**Problem details:** How many lines below hold "Karadeniz"? Answer with only the number.

**Stored data entries:**
###
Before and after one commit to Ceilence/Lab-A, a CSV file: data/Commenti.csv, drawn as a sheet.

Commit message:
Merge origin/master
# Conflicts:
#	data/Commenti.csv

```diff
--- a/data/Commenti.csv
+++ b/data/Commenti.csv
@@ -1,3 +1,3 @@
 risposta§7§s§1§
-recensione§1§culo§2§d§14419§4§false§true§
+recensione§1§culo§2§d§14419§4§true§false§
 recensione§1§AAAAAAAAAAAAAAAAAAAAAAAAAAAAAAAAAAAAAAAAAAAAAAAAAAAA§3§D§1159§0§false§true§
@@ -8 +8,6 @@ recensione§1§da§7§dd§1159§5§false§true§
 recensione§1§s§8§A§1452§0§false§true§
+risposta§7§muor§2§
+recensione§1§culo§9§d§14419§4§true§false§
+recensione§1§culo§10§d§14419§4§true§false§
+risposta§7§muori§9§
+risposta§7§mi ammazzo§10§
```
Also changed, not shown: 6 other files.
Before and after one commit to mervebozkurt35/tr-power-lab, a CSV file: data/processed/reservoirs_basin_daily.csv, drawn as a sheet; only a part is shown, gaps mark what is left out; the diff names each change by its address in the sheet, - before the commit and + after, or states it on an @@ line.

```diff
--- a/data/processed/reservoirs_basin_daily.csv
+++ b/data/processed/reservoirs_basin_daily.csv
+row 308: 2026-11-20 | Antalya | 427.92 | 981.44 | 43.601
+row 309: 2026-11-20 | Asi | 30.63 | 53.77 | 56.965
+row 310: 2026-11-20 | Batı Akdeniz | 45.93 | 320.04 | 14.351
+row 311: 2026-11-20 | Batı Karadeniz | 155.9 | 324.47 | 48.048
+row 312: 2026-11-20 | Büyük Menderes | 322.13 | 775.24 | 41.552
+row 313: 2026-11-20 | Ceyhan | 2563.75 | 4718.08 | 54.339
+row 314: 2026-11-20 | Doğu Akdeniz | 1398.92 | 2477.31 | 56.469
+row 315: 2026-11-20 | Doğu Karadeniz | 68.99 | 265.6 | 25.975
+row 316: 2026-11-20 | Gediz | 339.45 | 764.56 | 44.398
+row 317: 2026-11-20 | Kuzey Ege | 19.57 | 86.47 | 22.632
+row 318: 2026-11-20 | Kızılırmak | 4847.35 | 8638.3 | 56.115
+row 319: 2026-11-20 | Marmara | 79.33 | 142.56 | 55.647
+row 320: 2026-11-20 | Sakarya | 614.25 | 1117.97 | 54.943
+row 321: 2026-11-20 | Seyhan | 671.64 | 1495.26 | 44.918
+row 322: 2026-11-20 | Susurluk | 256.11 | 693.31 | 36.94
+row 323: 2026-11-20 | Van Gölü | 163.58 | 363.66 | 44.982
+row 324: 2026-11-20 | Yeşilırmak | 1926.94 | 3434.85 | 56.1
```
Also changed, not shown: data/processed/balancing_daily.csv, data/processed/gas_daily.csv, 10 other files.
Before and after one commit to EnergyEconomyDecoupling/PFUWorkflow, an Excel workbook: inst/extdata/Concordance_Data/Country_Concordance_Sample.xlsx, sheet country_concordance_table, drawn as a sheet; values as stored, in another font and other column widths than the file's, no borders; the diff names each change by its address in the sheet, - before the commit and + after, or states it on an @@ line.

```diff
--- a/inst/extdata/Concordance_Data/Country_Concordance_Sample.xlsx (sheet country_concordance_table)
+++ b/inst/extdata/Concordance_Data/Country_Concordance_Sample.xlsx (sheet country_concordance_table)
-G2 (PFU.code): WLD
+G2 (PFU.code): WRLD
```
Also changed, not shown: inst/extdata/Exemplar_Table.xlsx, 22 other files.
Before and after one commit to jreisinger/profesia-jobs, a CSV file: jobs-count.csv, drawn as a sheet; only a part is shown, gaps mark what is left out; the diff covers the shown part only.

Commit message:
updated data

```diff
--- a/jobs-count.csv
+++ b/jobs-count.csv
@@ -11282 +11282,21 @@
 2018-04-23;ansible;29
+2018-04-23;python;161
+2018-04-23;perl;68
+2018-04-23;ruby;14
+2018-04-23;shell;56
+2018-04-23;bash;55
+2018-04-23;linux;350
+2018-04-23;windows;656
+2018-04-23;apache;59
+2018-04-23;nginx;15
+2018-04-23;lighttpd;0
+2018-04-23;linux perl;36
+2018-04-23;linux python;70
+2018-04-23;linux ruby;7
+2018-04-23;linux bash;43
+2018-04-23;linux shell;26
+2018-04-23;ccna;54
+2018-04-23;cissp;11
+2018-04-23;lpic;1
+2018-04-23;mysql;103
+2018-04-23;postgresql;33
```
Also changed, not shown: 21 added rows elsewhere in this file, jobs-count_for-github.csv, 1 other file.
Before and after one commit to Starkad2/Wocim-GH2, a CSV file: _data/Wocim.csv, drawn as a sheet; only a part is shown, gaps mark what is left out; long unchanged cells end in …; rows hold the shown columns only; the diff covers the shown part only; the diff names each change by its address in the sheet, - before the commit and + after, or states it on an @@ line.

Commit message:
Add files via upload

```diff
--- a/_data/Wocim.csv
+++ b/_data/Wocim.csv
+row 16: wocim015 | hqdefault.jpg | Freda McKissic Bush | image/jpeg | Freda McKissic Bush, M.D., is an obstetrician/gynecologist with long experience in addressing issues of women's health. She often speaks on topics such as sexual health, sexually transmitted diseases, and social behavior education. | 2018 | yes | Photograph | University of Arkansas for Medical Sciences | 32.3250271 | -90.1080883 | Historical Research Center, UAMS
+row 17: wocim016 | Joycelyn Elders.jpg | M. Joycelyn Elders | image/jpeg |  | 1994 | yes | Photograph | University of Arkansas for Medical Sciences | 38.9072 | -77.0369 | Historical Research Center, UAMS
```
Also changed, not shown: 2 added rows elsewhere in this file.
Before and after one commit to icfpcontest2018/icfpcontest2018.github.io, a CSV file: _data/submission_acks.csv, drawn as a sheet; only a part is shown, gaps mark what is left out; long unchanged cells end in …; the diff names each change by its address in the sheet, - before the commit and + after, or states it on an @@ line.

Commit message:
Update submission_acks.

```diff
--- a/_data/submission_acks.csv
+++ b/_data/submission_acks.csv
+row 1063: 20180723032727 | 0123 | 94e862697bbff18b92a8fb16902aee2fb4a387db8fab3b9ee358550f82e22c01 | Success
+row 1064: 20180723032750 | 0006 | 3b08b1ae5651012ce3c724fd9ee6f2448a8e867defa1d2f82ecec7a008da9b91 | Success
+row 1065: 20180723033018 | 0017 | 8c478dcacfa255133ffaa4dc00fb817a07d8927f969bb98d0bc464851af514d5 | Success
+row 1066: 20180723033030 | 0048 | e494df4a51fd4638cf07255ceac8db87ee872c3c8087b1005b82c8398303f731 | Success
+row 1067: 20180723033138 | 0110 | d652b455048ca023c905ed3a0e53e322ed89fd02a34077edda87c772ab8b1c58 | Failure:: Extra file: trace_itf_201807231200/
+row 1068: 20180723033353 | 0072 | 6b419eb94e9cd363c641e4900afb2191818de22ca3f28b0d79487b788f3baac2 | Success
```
###
**Solution to the problem:** 2